YOUR TASK: Lines with the word "Bootstrap" are the answer; copy each of them from the data below.

Records excerpted from a collection:
--------------------------------------------------
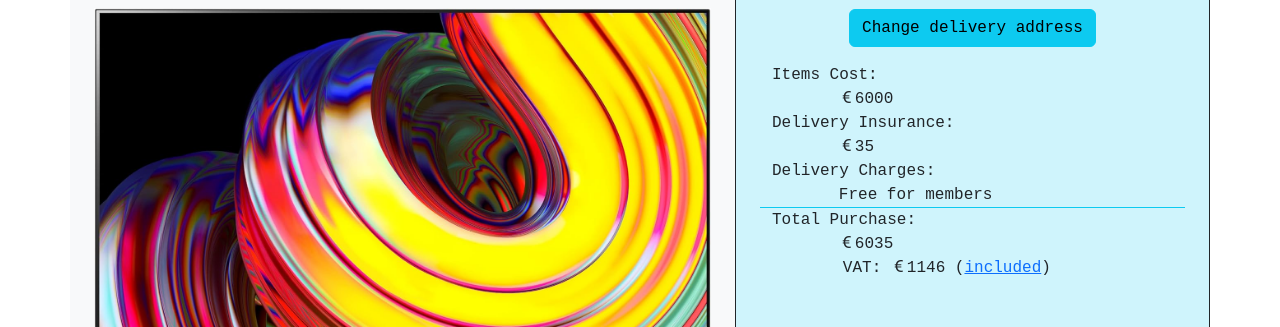
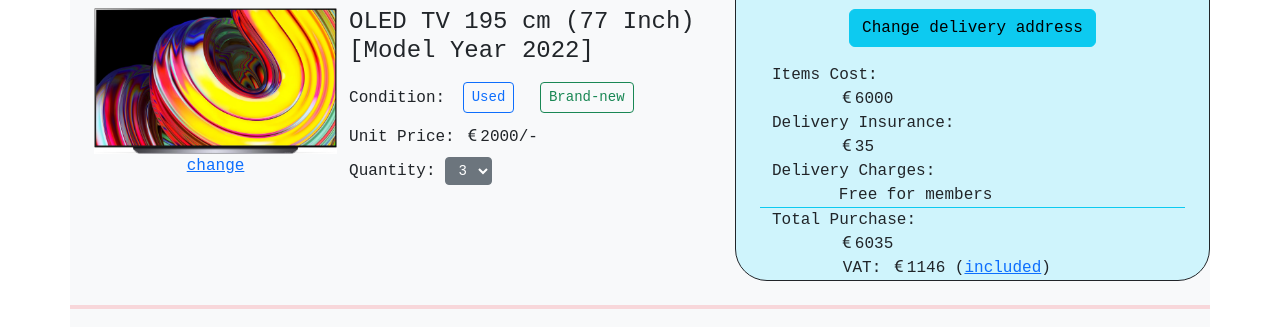
Before and after one commit to mbabarali/FA23-Bootstrap-Basics, a website: page Online-Payment-Portal/index.html in a window 1280 px wide. Shown: the part 126-453 px from the top of the page. Drawn offline with nearby package versions, Linux system fonts and the light colour scheme; a web font is replaced by a local one.

Commit message:
Responsive Bootstrap and Medium Viewports
Tweaking responsiveness towards medium viewports

```diff
--- a/Online-Payment-Portal/index.html
+++ b/Online-Payment-Portal/index.html
@@ -47,7 +47,7 @@
             <h2>Select delivery options</h2>
             <div class="container-fluid">
               <div class="row my-4">
-                <div class="col-12">
+                <div class="col-12 col-md-5">
                   <img
                     width="100%"
                     src="images/TV_OLED.jpg"
@@ -57,7 +57,7 @@
                     <a href="#change">change</a>
                   </div>
                 </div>
-                <div class="col-12 m-0 p-0">
+                <div class="col-12 col-md m-0 p-0">
                   <h4>OLED TV 195 cm (77 Inch) [Model Year 2022]</h4>
                   <div class="my-1">
                     <span>Condition:</span>
```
--------------------------------------------------
ANSWER BELOW:
Before and after one commit to mbabarali/FA23-Bootstrap-Basics, a website: page Online-Payment-Portal/index.html in a window 1280 px wide. Shown: the part 126-453 px from the top of the page. Drawn offline with nearby package versions, Linux system fonts and the light colour scheme; a web font is replaced by a local one.
Responsive Bootstrap and Medium Viewports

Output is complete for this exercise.